— Records provided —
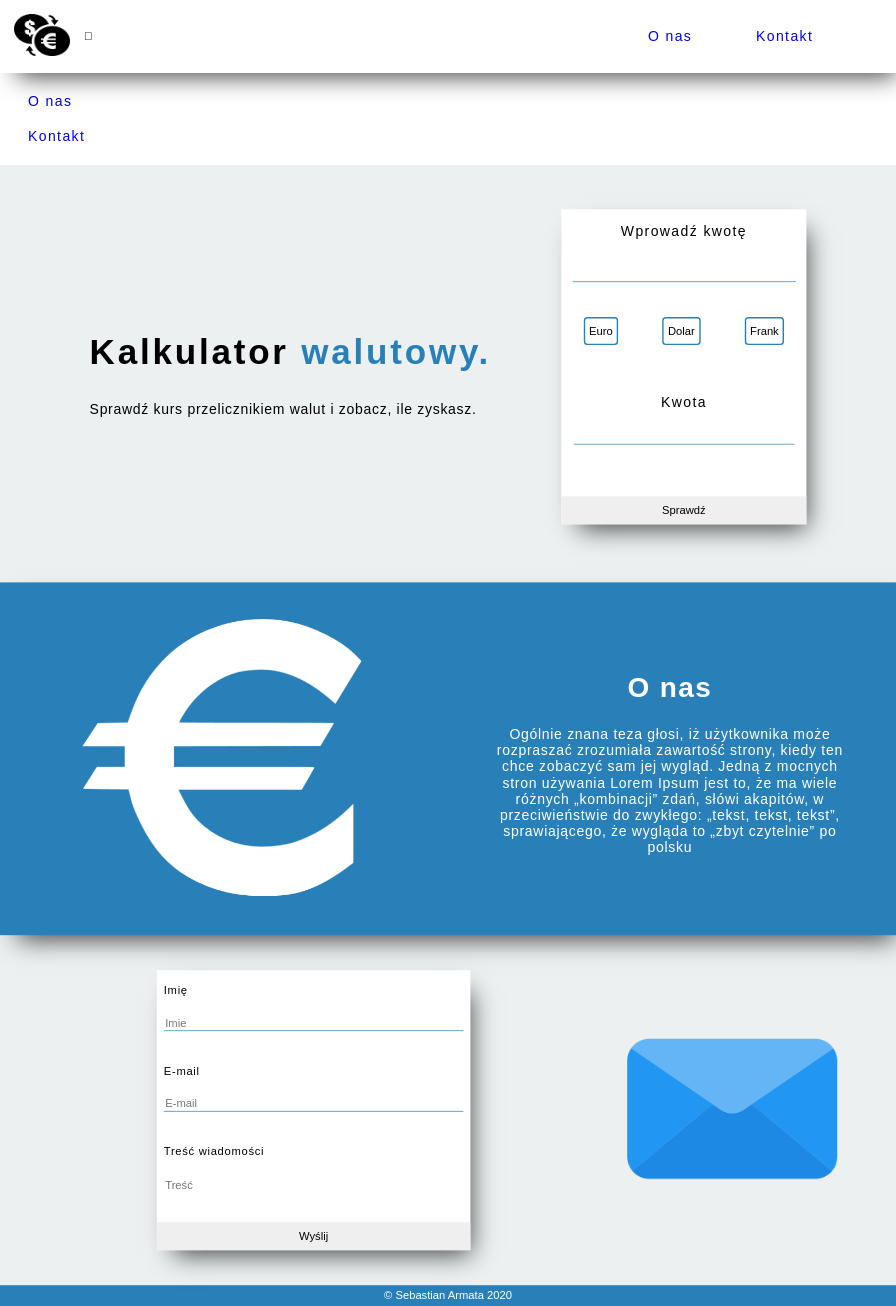
Repository: SebastianArmata22/Kalkulator-walut
Page: index.html
These files come from the project's save history. The page is drawn as it stood at one moment and after the next save; the edit follows.
The browser window is 1280 px wide. The pictures show the whole page, at 70% of full size.
Some web libraries are served in a nearby version.

Above is the page before, as saved 2020-11-12 20:03:09.

### index.html
<!DOCTYPE html>

<html>
    <head>
        <meta charset="utf-8">
        <meta http-equiv="X-UA-Compatible" content="IE=edge">
        <title>Kalkulator walut</title>
        <meta name="description" content="">
        <meta name="viewport" content="width=device-width, initial-scale=1">
        <link rel="stylesheet" href="style.css">
        <link rel="stylesheet" href="https://cdnjs.cloudflare.com/ajax/libs/font-awesome/4.7.0/css/font-awesome.min.css">
        <script src="https://kit.fontawesome.com/1e3e93b5d4.js" crossorigin="anonymous"></script>
    </head>
    <body>

    <div class="container">
        <nav>
        <div class="menu-container">
            <div class="logo">
                <a href="#"><img src="./photos/logo.png"></a>
            </div>
            <i  class="fas fa-bars hamburger " onclick="showMenu()"></i>
            <div class="menu" id="menu">
                <ul>
                    <li id="qw" class="list"><a href="#about-us">O nas</a></li>
                    <li class="list"><a href="#contact">Kontakt</a></li>
                </ul>
            </div>
        </div>
        <div class="menu-mobile" id="menu-mobile">
            <ul>
                <li id="qw" class="list"><a href="#about-us">O nas</a></li>
                <li class="list"><a href="#contact">Kontakt</a></li>
            </ul>
        </div>
        </nav>
        <section>
        <div class="main-content">
            <div class="calculator-content">
            <div class="text">
                <h1>Kalkulator <span>walutowy.</span></h1>
                <p>Sprawdź kurs przelicznikiem walut i zobacz, ile zyskasz.</p>
            </div>
            <div class="calculator ">
                <label for="inputNumber" class="text-label">Wprowadź kwotę</label><br>
                <input type="text" id="inputNumber">
                    <div class="inp-div">
                        <button id="euro" onclick="checkCurrency(this)">Euro</button>
                        <button id="dolar" onclick="checkCurrency(this)">Dolar</button>
                        <button id="frank" onclick="checkCurrency(this)">Frank</button>
                    </div>
                <label for="outputNumber" class="text-label"> Kwota</label><br>
                <div id="outputNumber"></div>
                <button id="check" onclick="getData()">Sprawdź</button>
            </div>
        </div>
        <div class="about-us" id="about-us">
            <div class="photo-euro">
                <img src="./photos/euro-512.png">
            </div>
            <div class="abous-us-contact">
                <h1>O  nas</h1>
                <p>Ogólnie  znana  teza  głosi,  iż  użytkownika  może  rozpraszać  zrozumiała
                    zawartość  strony, kiedy ten chce zobaczyć sam jej wygląd.
                    Jedną z mocnych stron używania Lorem Ipsum jest to, że ma wiele różnych
                     „kombinacji” zdań, słówi akapitów, w przeciwieństwie do zwykłego: „tekst,
                        tekst,   tekst”,   sprawiającego,   że   wygląda   to   „zbyt   czytelnie”
                           po   polsku</p>
            </div>
        </div>
        </section>
        <div class="contact" id="contact">
            <div class="contact-form-container">
            <form class="contact-form" action="https://formspree.io/f/xqkgbkbb" method="POST">
                <label for="">Imię</label><br />
                <input class="name" type="text" placeholder="Imie" name="name"><br />
                <label for="">E-mail</label><br />
                <input class="email" type="email" placeholder="E-mail" name="_replyto"><br />
                <label for="">Treść wiadomości</label><br />
                <textarea class="text-area" name="message" placeholder="Treść"></textarea>
                <button class="">Wyślij</button>

            </form>
        </div>
            <div class="contact-img">
                <img src="./photos/email.png">
            </div>
        </div>
    </div>
    <footer>
        <div class="footer">
            <p>© Sebastian Armata 2020</p>
        </div>
    </footer>
    </div>
        <script src="script.js" ></script>
    </body>
</html>

### style.css
* {
    font-family: 'Robot', sans-serif !important;
}

h1 {
    font-weight: 800;
    font-size: 40px;
}

body{
    margin: 0;
    padding: 0;
    box-sizing: border-box;
}
.container{
    width: 100%;
}
.menu-container{
    position: relative;
    display: flex;
    align-items: center;
    box-shadow: 12px 18px 35px -13px rgba(0,0,0,0.75);
}
.logo img{
    position: relative;
    top: 0;
    left: 0;
    height: 60px;
    width: 80px;
    padding: 20px;
}
.menu{

    position: absolute;
    right: 0;
   margin-right: 50px;
}
.menu ul li{
    display: inline-flex;
    justify-content: space-around;
}
.menu-mobile ul{
    list-style-type: none;
}
.menu ul li a, .menu-mobile ul li a{
    display: flex;
    text-decoration: none;
    height: 50px;
    width: 100px;
    align-items: center;
    font-size: 20px;
    letter-spacing: 2px;
    margin-right: 50px;
}

.menu ul li a:hover{
    border-bottom: 5px solid #2980b9;
    margin-bottom: -5px;
    transition: all 0.3s ease-out;

}
.hamburger{
    display: none;
}
.main-content{
    display: flex;
    align-items: center;
    justify-content: center;
    flex-wrap: wrap;
    background-color:#ecf0f1 ;
}
.calculator-content{
    width: 80%;
    min-height: 80vh;
    display: flex;
    align-items: center;
    justify-content:space-between;
}
.calculator{
    display: flex;
    flex-direction: column;
    box-shadow: 12px 18px 35px -13px rgba(0,0,0,0.75);
    height: 450px;
    width: 350px;
    text-align: center;
    background-color: white;
}
.text h1{
    font-size: 50px;
    letter-spacing: 4px;
    flex-wrap: wrap;
}
.text p{
    font-size: 20px;
    letter-spacing: 1px;
    flex-wrap: wrap;


}
#outputNumber{
    width: 90%;
    height: 30px;
    border-bottom: 1px solid #2980b9;
    margin: auto;
    margin-top: 0;

}
.calculator button{
    height: 40px;
    border-style: none;
    font-size: 16px;
}
.calculator button:hover{
    background-color: #2980b9;
    color: white;
    transition: all 0.3s ease-out;
    cursor: pointer ;
}
.inp-div button{
    border: 2px solid #2980b9;
    background-color: white;
    border-radius: 5px;
}
.calculator input[type=text]{
    border-style: none;
    height: 40px;
    border-bottom: 1px solid #2980b9;
    width: 90%;
    margin: auto;
    margin-top: 0px;
    margin-bottom: 50px;
}
.text-label{
    margin-top: 20px;
    font-size: 20px;
    letter-spacing: 2px;
}

.inp-div{
    display: flex;
    flex-direction: row;
    align-items: center;
    justify-content: space-around;

}

.inp-div button{
margin-bottom: 50px;
}
.text span{
    color: #2980b9;
}
.about-us{
    display: flex;
    justify-content: space-around;
    align-items: center;
    margin-top: 20px;
    text-align: center;
    background-color: #2980b9;
    box-shadow: 12px 18px 35px -13px rgba(0,0,0,0.75);
    flex-wrap: wrap;
}
.about-us img{
    height: 400px;
}
.abous-us-contact{
    width: 40%;
}
.abous-us-contact h1{
    letter-spacing: 2px;
    font-size: 40px;
    color: white;
}
.abous-us-contact p{
    font-size: 20px;
    letter-spacing: 1px;
    color: white;

}
.photo-euro{
    padding: 50px;
}
.contact{
    display: flex;
    align-items: center;
    padding: 50px 0 50px 0;
    background-color:#ecf0f1 ;

}
.contact-form{
    display: flex;
    flex-direction: column;
    box-shadow: 12px 18px 35px -13px rgba(0,0,0,0.75);
    width: 50%;
    height: 400px;
    position: relative;
    text-align: left;
    letter-spacing: 1px;
    background-color: white;

}
.contact-form input {
    margin: 10px;
    border-style: none;
    border-bottom: 1px solid #2980b9;
    font-size: 16px;

}
.contact-form textarea
{
    margin: 10px;
    height: 100px;
    border-style: none;
    border-bottom: 1px solid #2980b9;
    font-size: 16px;
    resize: none;
}
.contact-form label {
    margin: 20px 0 0 10px;
}
.contact-form button{
position: absolute;
bottom: 0;
width: 100%;
height: 40px;
border-style: none;
font-size: 16px;
}
.contact-form button:hover{
    background-color: #2980b9;
    color: white;
    transition: all 0.3s ease-out;
    cursor: pointer ;
}

.contact-form-container{
    width: 70%;
    display: flex;
    align-items: center;
    justify-content: center;
}
.contact-img img{
max-width: 300px;

}
.footer{
    display: flex;
    align-items: center;
    justify-content: center;
    background-color: #2980b9;
    color: white;
    height: 30px;
}

.btn{
     color: white;
     background-color: #2980b9 !important;
}

@media only screen and (max-width: 800px){

.menu-container{
        height: 70px;
        justify-content: flex-end;
    }
    .logo{
        position: absolute;
        left: 1px;
    }
.calculator-content{
    width: 100%;
    align-items: center;
    justify-content: center;
    flex-wrap: wrap;
}
.text{
    text-align: center;

}
.text h1{
   font-size: 25px;
}
.text p{
    font-size: 16px;
 }
.about-us{
    flex-direction: column;
}
.abous-us-contact{
    width: 90%;
}
.contact-img{

 display: none;
}
.photo-euro img{
    width: 100px;
    height: 100px;

}
.photo-euro{
    padding: 10px;
}
.contact{
    flex-wrap: wrap;
}
.contact-form-container{
    width: 100%;
    flex-direction: column-reverse;
}
.contact-form{
    width: 90%;
}
.menu, .menu-mobile {
    display: none;
}
.hamburger{
    display: flex;
    justify-content: flex-end;
    margin-right: 20px;
}
.hamburger:hover{
   cursor: pointer;
}
}

### script.js
const inputCash= document.getElementById('inputNumber');
const euroBtn=document.getElementById('euro');
const dolarBtn=document.getElementById('dolar');
const frankBtn=document.getElementById('frank');
const outputCash=document.getElementById('outputNumber');

let choice;
const euro=4.62;
const dolar=3.93;
const frank=4.31;

function checkCurrency(element){
element.classList.add("btn");
if(element.id=='euro'){
    dolarBtn.classList.remove("btn");
    frankBtn.classList.remove("btn");
}else if(element.id=='dolar'){
    euroBtn.classList.remove("btn");
    frankBtn.classList.remove("btn");
}else if(element.id=='frank'){
    dolarBtn.classList.remove("btn");
    euroBtn.classList.remove("btn");
}
choice=element.id;
}

function getData(){
    if(choice=='euro')
    {
        outputCash.innerHTML=inputCash.value*euro;
    }else if(choice=='dolar')
    {
        outputCash.innerHTML=inputCash.value*dolar;
    }else if(choice=='frank')
    {
        outputCash.innerHTML=inputCash.value*frank;
    }

}

function showMenu()
{
const menu=document.getElementById("menu-mobile");
if(menu.style.display=='none')
menu.style.display='block';
else{
menu.style.display='none';
}
}

After the next save:
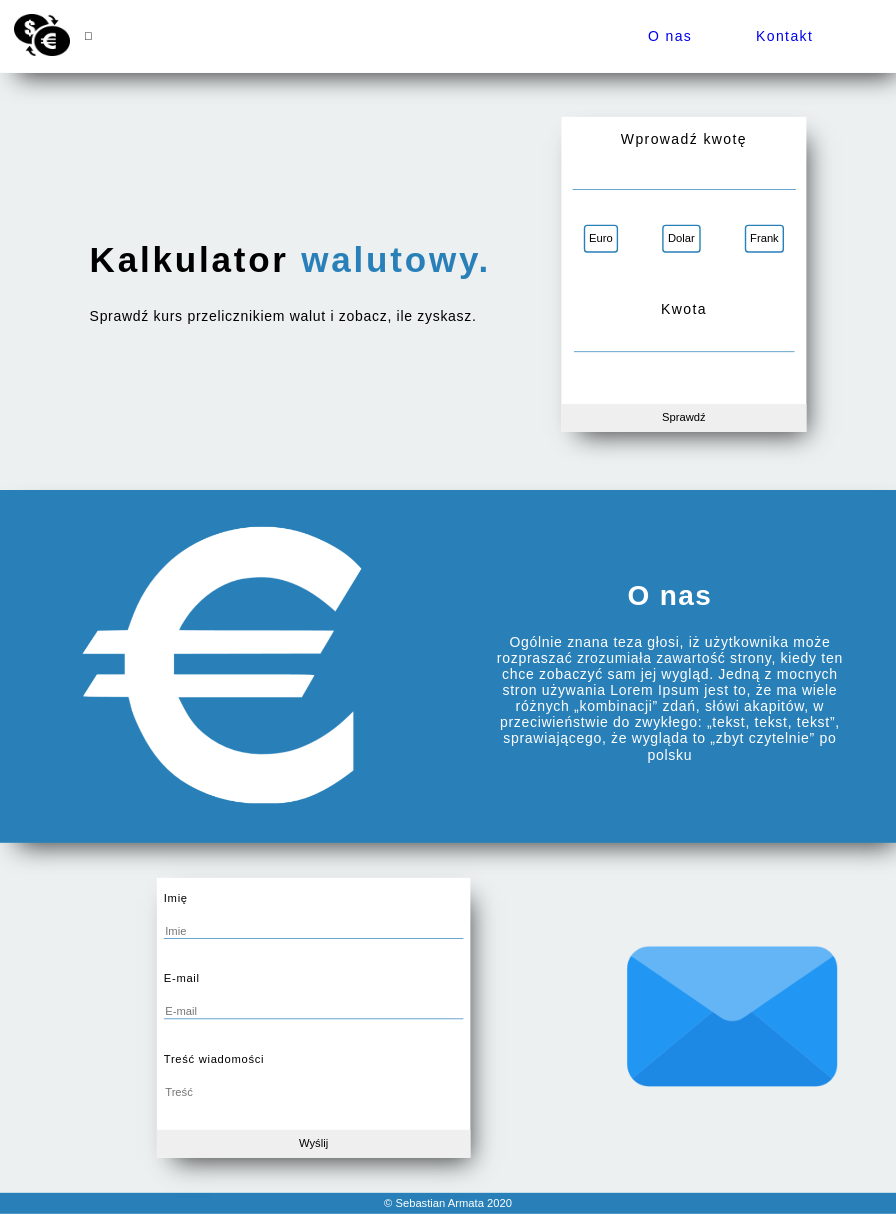
Saved 33 s later.
--- a/style.css
+++ b/style.css
@@ -34,6 +34,9 @@ body{
     position: absolute;
     right: 0;
    margin-right: 50px;
+}
+.menu-mobile{
+    display: none;
 }
 .menu ul li{
     display: inline-flex;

— Instructions to follow —
Determine the number of lines in the listing that contain the word "button", and respond with nothing but that number.

— The answer —
11